    Developing and Editing Julia Packages - A Github Workflow for Julians

Examining a Github Repository



  • Top Left: Username/Repository name
  • Top Right: The stars. Click this button to show support for the developer!
  • Issues Tab: Go here to file a bug report
  • Files: These are the source files in the repository

Examining A Github Repository


The badges on a Github repository show you the current state of the repo. From left to right:

  • Gitter Badge: Click this to go to a chatroom and directly chat with the developers
  • CI Build Badges: This tell you whether the CI tests pass. Click on them to see what versions of Julia the package works for.
  • Coverage: This tells you the percentage of the code that the tests cover. If coverage is low, parts of the package may not work even if the CI tests pass.
  • Docs Badges: Click on these to go to the package documentation.

Github Organizations

  • A (mostly complete) list of Julia organizations can be found at http://julialang.org/community/
  • Organizations manage large domains of packages and ensure that they work well together
  • Examples: JuliaStats, JuliaMath, JuliaDiffEq
  • Organizations are informal but have been "unusually effective"
  • Packages from the main Julia organizations can be considered official
    • Some functionality which used to be in the Base language now exists in organization packages

Using Julia's Package Manager

Adding a Package

Julia's package manager functions are mirror the Git functions. Julia's package system is similar to R/Python in that a large number of packages are freely available. You search for them in places like Julia Observer, or from the Julia Package Listing. Let's take a look at the Plots.jl package by Tom Breloff. To add a package, use Pkg.add

In [ ]:
using Pkg
Pkg.update() # You may need to update your local packages first

This will install the package to your local system. However, this will only work for registered packages. To add a non-registered package, go to the Github repository to find the clone URL and use Pkg.clone. For example, to install the ParameterizedFunctions package, we can use:

In [ ]:

Importing a Package

To use a package, you have to import the package. The import statement will import the package without exporting the functions to the namespace. (Note that the first time a package is run, it will precompile a lot of the functionality.) For example:

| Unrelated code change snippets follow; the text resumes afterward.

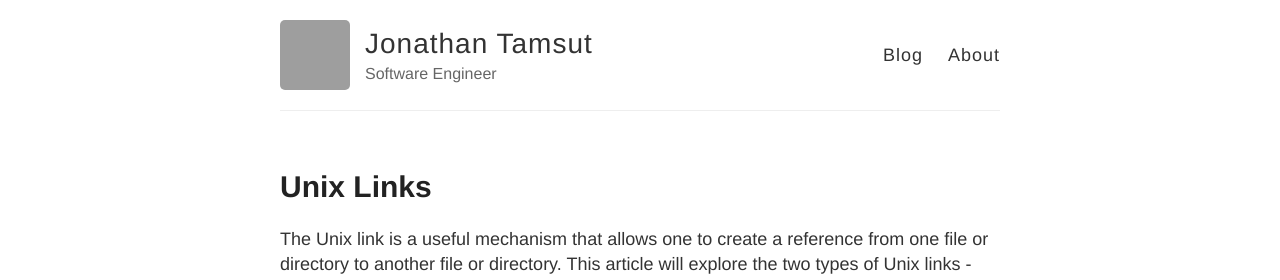
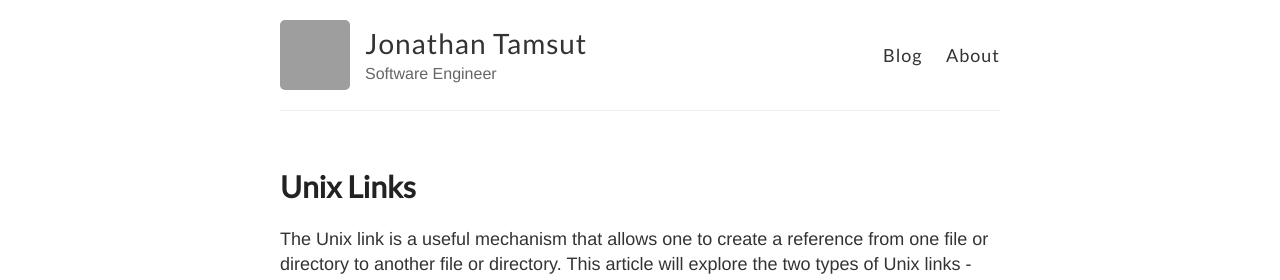
Before and after one commit to jtamsut/jtamsut.github.io, a Jekyll site: the page built from index.html, in a window 1280 px wide. Shown: the top 280 px of the page. Built offline with Jekyll 4.4.1, drawn with Linux system fonts in a browser that asks for light colours; grey boxes are pictures that could not be loaded.

Commit message:
add Lato

```diff
--- a/_layouts/default.html
+++ b/_layouts/default.html
@@ -11,6 +11,7 @@
 
     <link rel="stylesheet" type="text/css" href="{{ site.baseurl }}/style.css" />
     <link rel="alternate" type="application/rss+xml" title="{{ site.name }} - {{ site.description }}" href="{{ site.baseurl }}/feed.xml" />
+    <link href="https://fonts.googleapis.com/css?family=Lato" rel="stylesheet">
 
     <!-- Created with Jekyll Now - http://github.com/barryclark/jekyll-now -->
   </head>
--- a/_sass/_variables.scss
+++ b/_sass/_variables.scss
@@ -16,7 +16,7 @@
 
 // Font stacks
 $helvetica: Helvetica, Arial, sans-serif;
-$helveticaNeue: "Helvetica Neue", Helvetica, Arial, sans-serif;
+$helveticaNeue: 'Lato', sans-serif;
 $georgia: Georgia, serif;
 
 // Mobile breakpoints
```
Also changed, not shown: images/404.jpg (deleted), images/jekyll-logo.png (deleted).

In [5]:
import Plots

Exporting Functionality

To instead export the functions (of the developers choosing) to the namespace, we can use the using statement. Since Plots.jl exports the plot command, we can then use it without reference to the package that it came from:

In [6]:
using Plots

What really makes this possible in Julia but not something like Python is that namespace clashes are usually avoided by multiple dispatch. Most packages will define their own types in order to use dispatches, and so when they export the functionality, the methods are only for their own types and thus do not clash with other packages. Therefore it's common in Julia for concise syntax like plot to be part of packages, all without fear of clashing.

Getting on the Latest Version

Since Julia is currently under lots of development, you may wish to checkout newer versions. By default, Pkg.add is the "latest release", meaning the latest tagged version. However, the main version shown in the Github repository is usually the "master" branch. It's good development practice that the latest release is kept "stable", while the "master" branch is kept "working", and development takes place in another branch (many times labelled "dev"). You can choose which branch your local repository takes from. For example, to checkout the master branch, we can use:

In [ ]:

This will usually gives us pretty up to date features (if you are using a "unreleased version of Julia" like building from the source of the Julia nightly, you may need to checkout master in order to get some packages working). However, to go to a specific branch we can give the branch as another argument:

In [ ]:

This is not advised if you don't know what you're doing (i.e. talk to the developer or read the pull requests (PR)), but this is common if you talk to a developer and they say "yes, I already implemented that. Checkout the dev branch and use plot(...)).